Improving nutrition through African Orphan Crops
Officially launched at the Clinton Global Initiative meetings in 2011, the AOCC is an international effort to improve the nutrition, productivity and climatic adaptability of some of Africa’s most important food crops, helping to decrease the malnutrition and stunting rife among the continent’s rural children.
AOCC’s goal is to sequence, assemble and annotate the genomes of 100 traditional African food crops, which would enable higher nutritional content for society over the decades to come. The resulting information will be put into the public domain, with the endorsement of the African Union.
Crops targeted for improvement
The focus crops are grown in all parts of Africa, but are referred to as “orphan crops” because, not being economically important on global markets, they have been largely ignored by researchers.
This includes, but is not limited to, crops like: Marula, Ethiopian mustard, Baobab, African eggplant, Egusi, Amaranth, Bananas (matoke), Moringa.
How will the AOCC improve these crops?
The AOCC will sequence, assemble and annotate the genomes of 100 neglected food crop species important to African farm family livelihoods and nutrition, a list chosen largely by African scientists. Early sequencing was carried out by the Beijing Genomic institute. The resulting data will not only be publically released, but will be worked on by researchers and breeders in Africa and elsewhere, and improved seeds will be provided to farmers all over Africa.
How will the AOCC get this information to farmers?

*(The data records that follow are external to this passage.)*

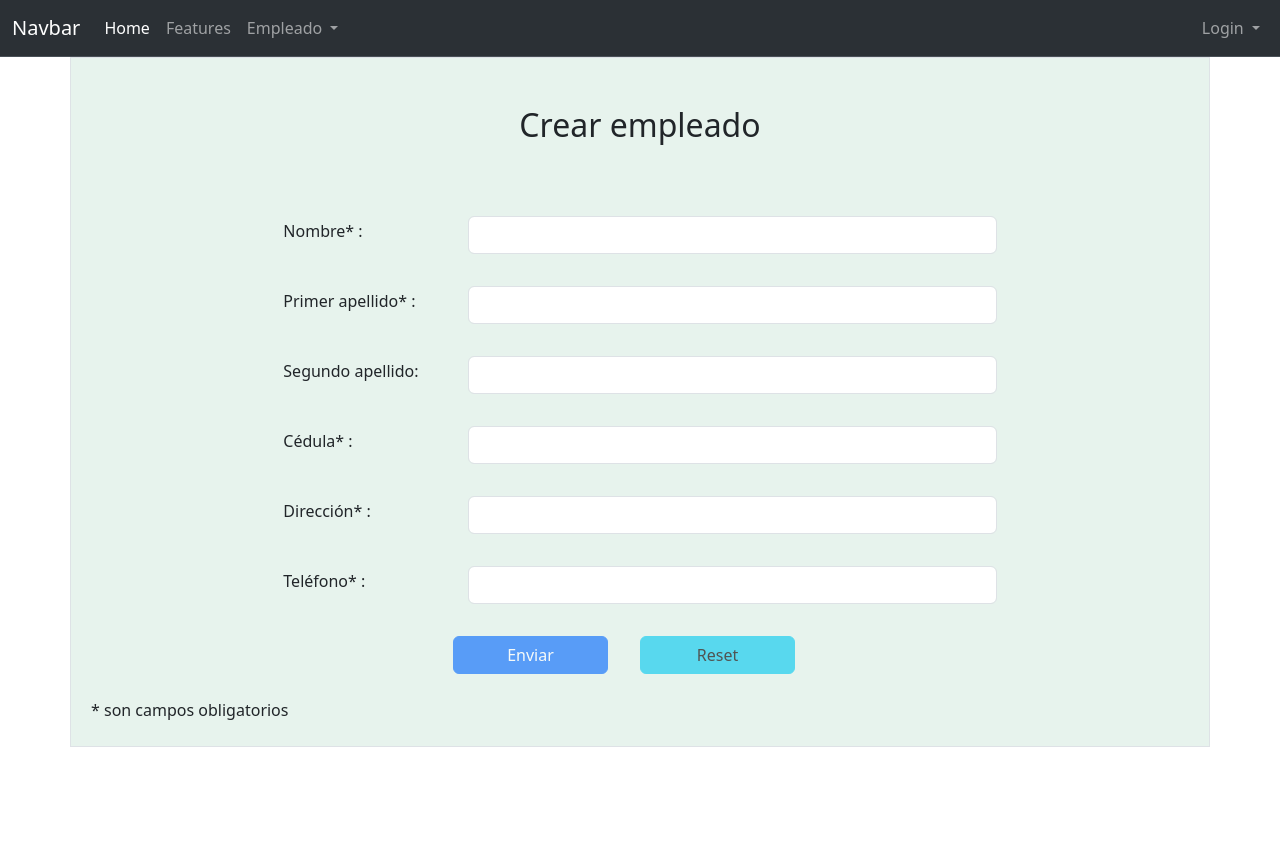
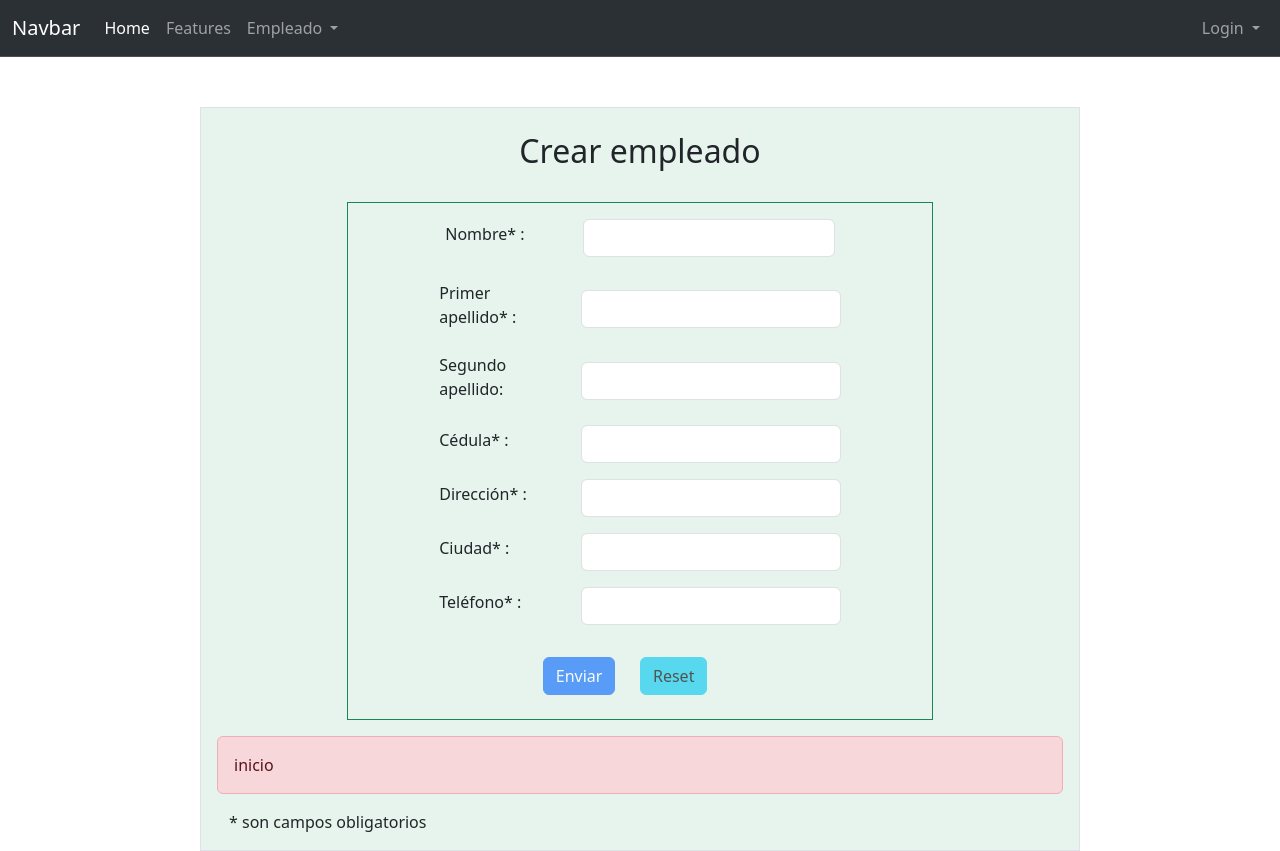
Before and after one commit to Eywen/TFM-Angular-AFAC, an Angular app: page /addCustomer in a window 1280 px wide. Before the commit the page ends 800 px from the top, so only its background shows below. Built offline with nearby package versions, Linux system fonts and the light colour scheme; no server answers.

Commit message:
Added get and post method employee to api server with basic authentication #3

```diff
--- a/src/app/app.component.css
+++ b/src/app/app.component.css
@@ -2,3 +2,15 @@
   --bs-bg-opacity: 1;
   background-color: rgba(var(--bs-success-rgb), var(--bs-bg-opacity)) !important;
 }
+
+.wrapper {
+  margin-top: 50px;
+  max-width: 800vw;
+  margin-right: 200px;
+  margin-left: 200px;
+}
+
+.contenedor{
+  max-width: 800vw;
+
+}
--- a/src/app/app.component.html
+++ b/src/app/app.component.html
@@ -1,4 +1,6 @@
-<section >
+<section class="contenedor" id="contenedorppal">
   <app-navbar></app-navbar>
-  <router-outlet></router-outlet>
+  <div class="wrapper">
+    <router-outlet></router-outlet>
+  </div>
 </section>
--- a/src/app/customer-add/customer-add.component.html
+++ b/src/app/customer-add/customer-add.component.html
@@ -1,14 +1,17 @@
 <div class="container-md bg-success bg-opacity-10 border ">
-  <div class="p-5 ">
+  <div class="p-4 ">
     <h2 class="titulo  text-center">Crear empleado</h2>
   </div>
-  <div class="p-2 ">
+  <div class="   " >
+    <div class="row">
+      <div class="col-md-2">
+      </div>
+        <div class="col-md-8 border border-success">
           <form class="row " (submit)="sendit(loginform)" [formGroup]="loginform" >
-
             <div class=" d-grid gap-3">
-        <div class="p-2 ">
-          <div class="row  justify-content-center align-items-center  " >
-            <div class="col-md-2">
+            <div class="p-3 ">
+              <div class="row   justify-content-center align-items-center  " >
+                <div class="col-md-3">
                   <label class="form-label">Nombre* :</label>
                 </div>
                 <div class="col-md-6">
@@ -16,10 +19,11 @@
                 </div>
               </div>
             </div>
+            </div>
             <div class=" d-grid gap-3 ">
               <div class="p-2  ">
-            <div class="row justify-content-center align-items-center   ">
-              <div class="col-md-2">
+                <div class="row justify-content-center align-items-center ">
+                  <div class="col-md-3">
                       <label class="form-label">Primer apellido* :</label>
                   </div>
                 <div class="col-md-6">
@@ -31,7 +35,7 @@
             <div class=" d-grid gap-3">
               <div class="p-2 ">
                 <div class="row justify-content-center align-items-center ">
-              <div class="col-md-2">
+                  <div class="col-md-3">
                     <label class="form-label" >Segundo apellido:</label>
                   </div>
                   <div class="col-md-6">
@@ -43,7 +47,7 @@
             <div class=" d-grid gap-3">
               <div class="p-2 ">
                 <div class="row justify-content-center align-items-center  ">
-              <div class="col-md-2">
+                  <div class="col-md-3">
                     <label class="form-label">Cédula* :</label>
                   </div>
                   <div class="col-md-6">
@@ -55,7 +59,7 @@
             <div class=" d-grid gap-3">
               <div class="p-2 ">
                 <div class="row justify-content-center align-items-center ">
-              <div class="col-md-2">
+                  <div class="col-md-3">
                     <label class="form-label">Dirección* :</label>
                   </div>
                   <div class="col-md-6">
@@ -67,12 +71,23 @@
             <div class=" d-grid gap-3">
               <div class="p-2 ">
                 <div class="row justify-content-center align-items-center ">
-              <div class="col-md-2">
+                  <div class="col-md-3">
+                    <label class="form-label">Ciudad* :</label>
+                  </div>
+                  <div class="col-md-6">
+                    <input class="form-control " type="text" name="city" formControlName="city"  required/>
+                  </div>
+                </div>
+              </div>
+            </div>
+            <div class=" d-grid gap-3">
+              <div class="p-2 ">
+                <div class="row justify-content-center align-items-center ">
+                  <div class="col-md-3">
                     <label class="form-label">Teléfono* :</label>
                   </div>
                   <div class="col-md-6">
                     <input class="form-control " type="text" name="telephone" formControlName="telephone"  required/>
-              </div>
                   </div>
                 </div>
               </div>
@@ -86,7 +101,17 @@
                 <button class="btn btn-info" type="reset" [disabled]="loginform.pristine">Reset</button>
               </div>
             </div>
-      <p>* son campos obligatorios</p>
+
           </form>
         </div>
     </div>
+    <div class="row p-3">
+      <div class="alert alert-danger" >
+        <span>{{errorMsg}}</span>
+      </div>
+      <div class="col-md-8">
+        * son campos obligatorios
+      </div>
+    </div>
+  </div>
+</div>
--- a/src/app/customer-add/customer-add.component.ts
+++ b/src/app/customer-add/customer-add.component.ts
@@ -2,6 +2,7 @@ import { Component, Directive, HostListener, Input, OnInit } from '@angular/core
 import {FormControl, FormGroup, FormBuilder,Validators} from '@angular/forms';
 import {CustomerI} from "../../shared/model/customer.interface";
 import {ApiService} from '../../shared/services/api.service';
+import { HttpResponse } from '@angular/common/http';
 
 @Component({
   selector: 'app-customer-add',
@@ -11,16 +12,20 @@ import {ApiService} from '../../shared/services/api.service';
 export class CustomerAddComponent implements OnInit{
 
   loginform: FormGroup;
-  errorMsg:any = "";
+  errorMsg:any = "inicio";
   creationCustomerOK:boolean = false;
   customerCreate:boolean = false;
+  employee: CustomerI | null = null;
   constructor(private formBuilder: FormBuilder,private api:ApiService) {
+    this.prueba();
+
     this.loginform = this.formBuilder.group({
       customerName: ['', [Validators.required, Validators.minLength(2)]],
       lastName1: ['', [Validators.required, Validators.minLength(4)]],
       lastName2: [''],
       cedula: ['', [Validators.required, Validators.minLength(4)]],
       address: ['', [Validators.required, Validators.minLength(4)]],
+      city: ['', [Validators.required, Validators.minLength(4)]],
       telephone: ['', [Validators.required, Validators.minLength(4)]]
     });
   }
@@ -36,35 +41,54 @@ export class CustomerAddComponent implements OnInit{
         lastName2: this.loginform.get('lastName2')?.value || null,
         cedula: this.loginform.get('cedula')?.value || null,
         address: this.loginform.get('address')?.value || null,
+        city: this.loginform.get('city')?.value || null,
         telephone: this.loginform.get('telephone')?.value || null
       };
 
       // Aquí puedes hacer lo que necesites con el objeto formValues, como enviarlo a través de una API, procesarlo, etc.
-      console.log(formValues);
+      console.log("forValues: "+formValues);
 
       this.api.addCustomer(formValues).subscribe(data => {
-        console.log(data);
-        if (data.status == 201) {
+      //this.api.getPreuba().subscribe(data => {
+        console.log("data: "+data);
+        this.errorMsg = "datosr respuesta api get "
+        if (data.status == 200) {
           this.creationCustomerOK = true;
           this.errorMsg = "Empleado creado correctamente."
+          console.log("CREADO: "+this.errorMsg);
         }
       }, error => {
         this.customerCreate = true;
-        console.log(error);
+        console.log("ERROR RESPUESTA API: "+error);
         if (error.status == 400) {
           this.errorMsg = "Error. Hacen falta campos obligatorios";
         } else if (error.status == 409) {
           this.errorMsg = "Error. El empleado ya existe";
         } else {
-          this.errorMsg = "Error en cración de empleado. Contacte con el administrador del sistema";
+          //debugger;
+          this.errorMsg = "Error en cración de empleado. Contacte con el administrador del sistema: " + error.status;
         }
       })
     } else {
       // El formulario no es válido, puedes mostrar mensajes de error o realizar otras acciones.
       this.errorMsg = "Los dos campos son obligatorios\"";
+      console.log("FORMULARIO NMO VALIDO: "+this.errorMsg);
     }
 
-    console.log("Los dos campos son obligatorios", "F.E.N.W.")
+    console.log("fin llamada api Los dos campos son obligatorios", "F.E.N.W.")
+  }
+
+  prueba(){
+    this.api.getEmployee().subscribe(
+      (response: HttpResponse<CustomerI>) => {
+        this.employee = response.body;
+        console.error('employee:', this.employee);
+      },
+      (error: any) => {
+        console.error('Error:', error);
+      }
+    );
+    console.log("fin llamada api de prueba");
   }
 
 
--- a/src/shared/model/customer.interface.ts
+++ b/src/shared/model/customer.interface.ts
@@ -3,6 +3,7 @@ export interface CustomerI {
   lastName1: string;
   lastName2?: string | null;
   cedula: string ;
+  city: string ;
   address: string ;
   telephone: string ;
 }
--- a/src/shared/services/api.service.ts
+++ b/src/shared/services/api.service.ts
@@ -1,22 +1,47 @@
 import { Injectable } from '@angular/core';
 import {HttpClient, HttpHeaders, HttpParams, HttpResponse} from "@angular/common/http";
-import {Observable} from "rxjs";
+import {Observable, throwError} from "rxjs";
 import {CustomerI} from "../model/customer.interface";
+import { catchError } from 'rxjs/operators';
 
 @Injectable({
   providedIn: 'root'
 })
 export class ApiService {
 
-  private baseurl = "http://fenw.etsisi.upm.es:10000";
+  private baseurl = "http://127.0.0.1:8080";
 
-  constructor(private http: HttpClient) { }
+
+
+    constructor(private http: HttpClient) { }
   delay(ms: number) {
     return new Promise(resolve => setTimeout(resolve, ms));
   }
 
-  addCustomer(form:CustomerI):Observable<HttpResponse<Object>>{
-    let direccion = this.baseurl + "/customers";
-    return this.http.post(direccion,form,{observe: 'response'});
+  addCustomer(form:CustomerI):Observable<HttpResponse<CustomerI>>{
+    let direccion = this.baseurl + "/employee";
+    const headers = new HttpHeaders()
+      .set("Content-Type", "application/json")
+      .set("Authorization",  'Basic ' + btoa('user:20755980-7db6-4305-bcfc-98cf4af04fee'));
+    return this.http.post<CustomerI>(direccion,form,{headers,observe: 'response'});
+  }
+
+  /*getPreuba() :Observable<HttpResponse<CustomerI>>{
+    const headers = new HttpHeaders()
+      .set("Content-Type", "application/json")
+      .set("Authorization",  'Basic ' + btoa('user:62cf4700-12f3-459d-bba5-99d7b05e57f7'));
+    let direccion = this.baseurl + "/employee";
+    console.log("se va a llamar a la url: "+ direccion);
+    return this.http.get<CustomerI>(direccion,{headers,observe: 'response'});
+  }*/
+
+  getEmployee(): Observable<HttpResponse<CustomerI>> {
+    const url = this.baseurl + "/employee";
+
+    return this.http.get<CustomerI>(url, { observe: 'response' }).pipe(
+      catchError((error: any) => {
+        return throwError(error);
+      })
+    );
   }
 }
```
Lines whose indentation alone changed are shown as unchanged.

The AOCC created the African Plant Breeding Academy, which is establishing facilities at the World Agroforestry Centre in Kenya and at a location in West Africa. The academy will train 250 plant breeding scientists and 500 technicians over five years.Learn more about Cocoa Sustainability.